Straying from home
“Women and girls can be raped by soldiers if they go even just a few hundred metres outside of the village,” she explains. “If they get pregnant, their babies are haram – forbidden.” Within the village confines, there is almost no firewood left to gather, so she has to buy it.
One of Khadija’s daughters is 15 years old now and she and her husband fear for her safety. But the new stove has put their minds at ease. Now that they consume two-thirds the amount of firewood they burned before, they can afford to buy it if they have to.
Khadija’s new stove is also protecting her and her family’s health. It produces far less smoke, which used to fill the house when she cooked, burning their eyes and lungs.
Set in her ways
Khadija got her stove as part of WFP’s Safe Access to Firewood and Alternative Energy (SAFE) initiative which is bringing stoves like hers to over 131,400 households and 219 schools in both Northern Darfur and Uganda.
Her husband, suggests that they get an LPG stove instead, which runs on a kind of fuel that produces practically no smoke at all. “It will keep my wife beautiful and protect her skin,” he reasons.

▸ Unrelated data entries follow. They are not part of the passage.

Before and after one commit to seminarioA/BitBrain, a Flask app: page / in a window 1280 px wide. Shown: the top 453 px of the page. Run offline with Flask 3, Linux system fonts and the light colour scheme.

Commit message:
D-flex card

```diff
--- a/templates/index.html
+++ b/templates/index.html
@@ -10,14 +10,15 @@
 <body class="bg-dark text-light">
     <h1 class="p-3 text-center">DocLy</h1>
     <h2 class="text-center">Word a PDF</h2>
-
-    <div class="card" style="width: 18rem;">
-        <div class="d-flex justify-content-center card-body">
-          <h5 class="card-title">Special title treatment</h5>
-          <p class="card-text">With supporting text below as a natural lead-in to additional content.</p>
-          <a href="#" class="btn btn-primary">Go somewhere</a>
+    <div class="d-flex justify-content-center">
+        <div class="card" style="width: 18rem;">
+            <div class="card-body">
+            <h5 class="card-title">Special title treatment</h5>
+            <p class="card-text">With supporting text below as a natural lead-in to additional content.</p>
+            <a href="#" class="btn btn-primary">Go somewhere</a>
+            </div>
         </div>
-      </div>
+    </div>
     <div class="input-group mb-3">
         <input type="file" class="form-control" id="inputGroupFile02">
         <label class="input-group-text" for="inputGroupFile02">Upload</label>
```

But Khadija tells him to shush. She’s cooked with wood all her life, and while she’s happy to burn less of it, isn’t interested in cooking with anything else.